Aside from the weird, paranoid, stream-of-consciousness rant (“..Add another hurricane, terrorist attack, or some other natural of manmade disaster, and you’ve got a recipe for a national nightmare of violence and victimization.”), there was plenty of blame going around—politicians, video game publishers, the news media, Hollywood.
But not once did he address the notion that maybe, just maybe, there is no place in civilized society for military style assault rifles with ammunition magazines that hold 100 rounds and can kill 26 people in ten minutes. (The shooter in Aurora, CO, had such a weapon and magazine; the CT shooter has several magazines of 30 rounds each.). We can ban fireworks, but not high firepower machines designed specifically to destroy life. We can ban Italian chocolate, but not assault weapons.
Yes, we have a serious problem with mental illness in this country. But is it worse than other countries? The CDC says that 25% of the US population has a mental illness. Compared to other countries (according to the World Health Organization), we don’t spend the most on mental health services as a percentage of our national health expenditures. But neither do we spend the least.

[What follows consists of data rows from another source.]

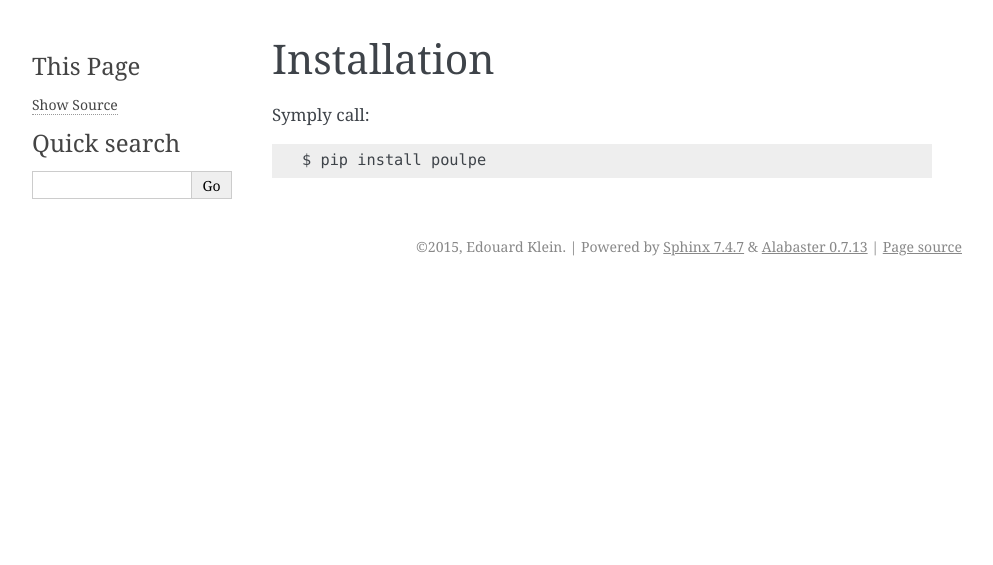
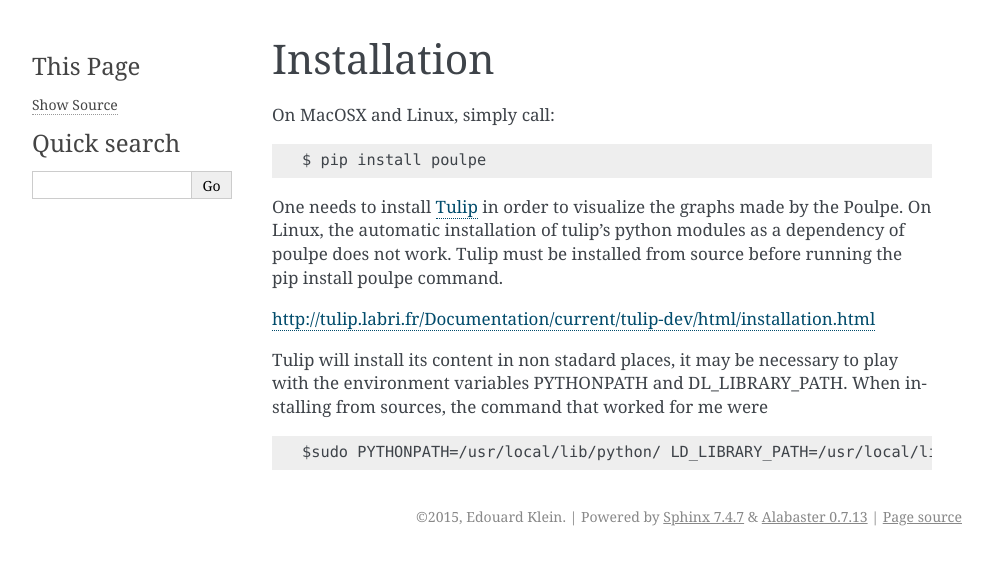
Before and after one commit to edouardklein/poulpe, a Sphinx documentation site: the page built from docs/installation.rst, in a window 1280 px wide. Shown: the top 565 px of the page, without its empty margins (148-1141 px from the left). Built offline with Sphinx 7.4.7, drawn with Linux system fonts in a browser that asks for light colours; pages that are not in the unit, such as notebooks, are missing from menus.

Commit message:
Dynamic requirements to handle linux one line installation
Now, pip isntall poulpe should work on Linux

```diff
--- a/docs/installation.rst
+++ b/docs/installation.rst
@@ -2,6 +2,14 @@
 Installation
 ============
 
-Symply call::
+On MacOSX and Linux, simply call::
 
     $ pip install poulpe
+
+One needs to install `Tulip <http://tulip.labri.fr>`_ in order to visualize the graphs made by the Poulpe. On Linux, the automatic installation of tulip's python modules as a dependency of poulpe does not work. Tulip must be installed from source before running the pip install poulpe command.
+
+http://tulip.labri.fr/Documentation/current/tulip-dev/html/installation.html
+
+Tulip will install its content in non stadard places, it may be necessary to play with the environment variables PYTHONPATH and DL_LIBRARY_PATH. When installing from sources, the command that worked for me were ::
+
+  $sudo PYTHONPATH=/usr/local/lib/python/ LD_LIBRARY_PATH=/usr/local/lib/ make install
```
Also changed, not shown: setup.py (+9 -4 lines).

After each of these mass killings, there are always those who come forward to suggest that the shooter was “not right,” or mentally ill or some variation on a theme. The Colorado shooter was under professional psychiatric care. The mother of the Connecticut shooter was living off nearly $300,000 a year of alimony, so she clearly has the resources to seek professional care for her son, and according to reports she was well aware of his problems.
So identification and access are not entirely the problem, as I see it.

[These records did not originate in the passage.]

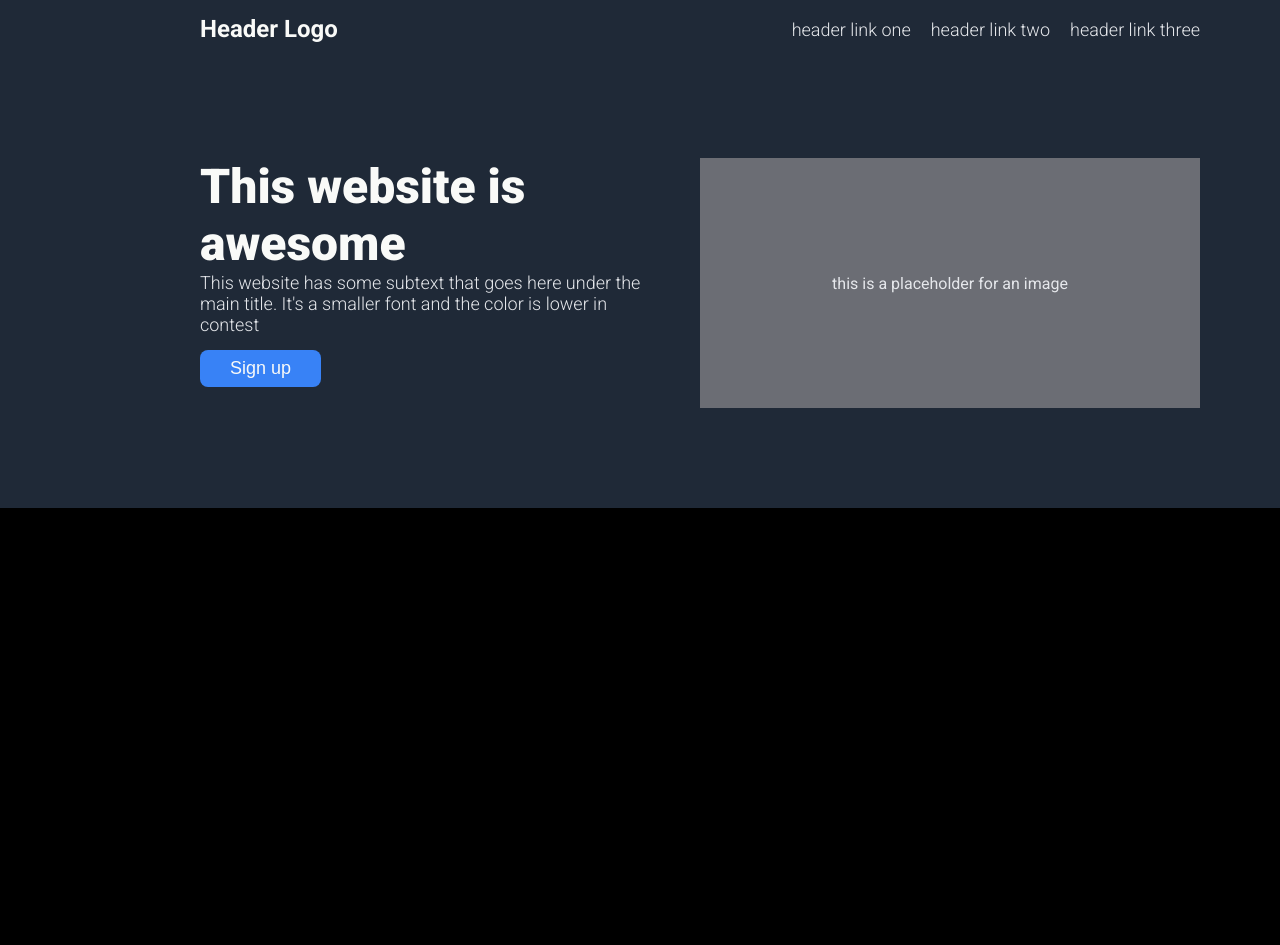
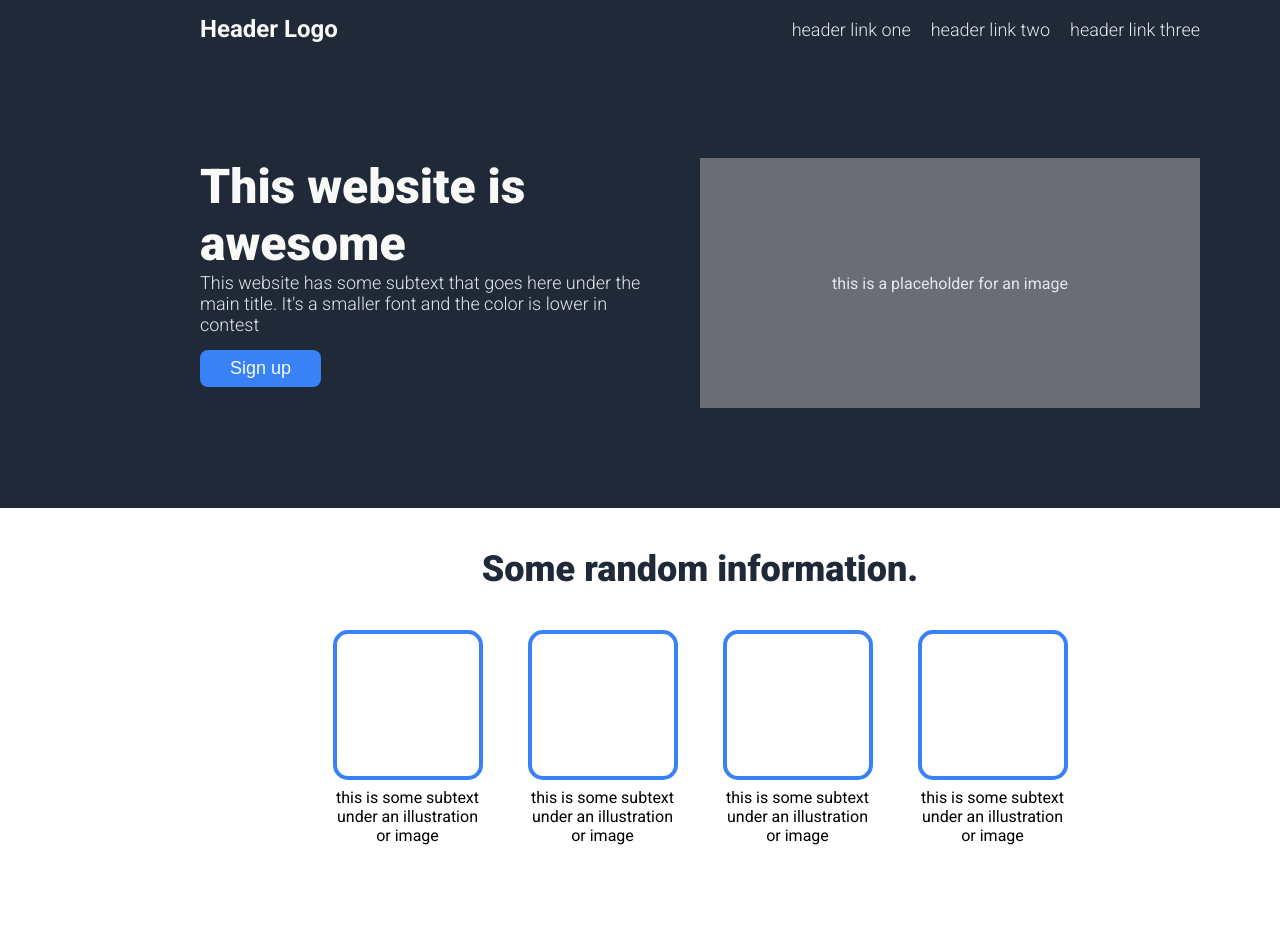
Before and after one commit to timcopley/odin-landing-page, a plain HTML site: page index.html in a window 1280 px wide. Shown: the top 945 px of the page. Before the commit the page ends 800 px from the top, so only its background shows below. Drawn offline with Linux system fonts and the light colour scheme.

Commit message:
Completed info section

```diff
--- a/index.html
+++ b/index.html
@@ -29,6 +29,27 @@
                 <div class="hero-placeholder">this is a placeholder for an image</div>
             </div>
         </div>
+        <div class="info">
+            <h2 class="info-header">Some random information.</h2>
+            <div class="info-cards">
+                <div class="info-card">
+                    <div class="info-card-placeholder"></div>
+                    <p>this is some subtext under an illustration or image</p>
+                </div>
+                <div class="info-card">
+                    <div class="info-card-placeholder"></div>
+                    <p>this is some subtext under an illustration or image</p>
+                </div>
+                <div class="info-card">
+                    <div class="info-card-placeholder"></div>
+                    <p>this is some subtext under an illustration or image</p>
+                </div>
+                <div class="info-card">
+                    <div class="info-card-placeholder"></div>
+                    <p>this is some subtext under an illustration or image</p>
+                </div>
+            </div>
+        </div>
     </div>
 </body>
 </html>
--- a/styles.css
+++ b/styles.css
@@ -1,6 +1,7 @@
 * {
     margin: 0;
     padding: 0;
+    box-sizing: border-box;
 }
 
 body {
@@ -84,3 +85,35 @@ ul {
     width: 500px;
     height: 250px;
 }
+
+.info {
+    display: flex;
+    flex-direction: column;
+    align-items: center;
+}
+
+.info-header {
+    font-size: 36px;
+    font-weight: 900;
+    color: #1F2937;
+    margin: 40px 0;
+}
+
+.info-cards {
+    display: flex;
+    gap: 45px;
+    margin-bottom: 100px;
+}
+
+.info-card {
+    width: 150px;
+    text-align: center;
+}
+
+.info-card-placeholder {
+    border: solid #3882F6 4px;
+    border-radius: 15px;
+    width: 150px;
+    height: 150px;
+    margin-bottom: 8px;
+}
```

That said, the loopholes and state “volunteer reporting” of mental illness and criminal records makes the so-called three-day background check a complete joke. And for some strange reason, Congress has banned US authorities from researching and reporting on the number of gun crimes perpetrated by someone who should have been denied their gun purchase…had the database been useful.
Fire, Ready, Aim

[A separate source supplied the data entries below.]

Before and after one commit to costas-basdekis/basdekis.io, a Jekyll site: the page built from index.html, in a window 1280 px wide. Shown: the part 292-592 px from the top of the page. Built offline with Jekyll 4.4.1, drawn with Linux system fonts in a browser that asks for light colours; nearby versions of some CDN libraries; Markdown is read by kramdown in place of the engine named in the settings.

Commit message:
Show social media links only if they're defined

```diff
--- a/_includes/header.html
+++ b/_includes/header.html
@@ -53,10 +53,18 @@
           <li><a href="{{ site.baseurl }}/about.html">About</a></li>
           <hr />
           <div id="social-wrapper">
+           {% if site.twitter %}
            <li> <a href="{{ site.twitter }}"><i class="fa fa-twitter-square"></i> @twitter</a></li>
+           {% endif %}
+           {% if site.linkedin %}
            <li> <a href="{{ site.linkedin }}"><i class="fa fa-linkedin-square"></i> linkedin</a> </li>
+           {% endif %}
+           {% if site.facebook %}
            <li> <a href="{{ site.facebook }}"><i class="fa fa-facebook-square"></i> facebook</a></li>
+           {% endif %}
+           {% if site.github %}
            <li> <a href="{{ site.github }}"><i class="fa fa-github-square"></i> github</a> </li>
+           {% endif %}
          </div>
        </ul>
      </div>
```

But back to the NRA, whose big contribution to the discussion is that we put our schools in a police state with armed guards. They suggest there are armed guards at grocery stores. Um…where do YOU shop, dude? Yes, there are armed guards at banks. Collectively, US banks made $34.5 BILLION in profits last year. They can afford armed guards.
Our schools can’t.
Is the NRA willing to pay for these guards?
Now, back to reality. Trained officers have an accuracy rate of about 34 percent, depending on the circumstances. In many cases, as in the shooting outside the Empire State Building, innocent bystanders are shot…or the police can not fire on the shooter because of bystander risk. In fact, one witness in the recent Portland, OR mall shooting was carrying a legal, licensed concealed weapon. According to the fantasy scenario of gun advocates, this would have stopped the shooter in his tracks. But instead, this armed witness took cover knowing he was more likely to shoot innocent bystanders than the actual shooter. Go figure.
How do you suppose this would play out in a school of children and teachers scattering in every direction?
The Rambo-like fantasies of the gun lobby need to be checked (see “Mental Illness,” above).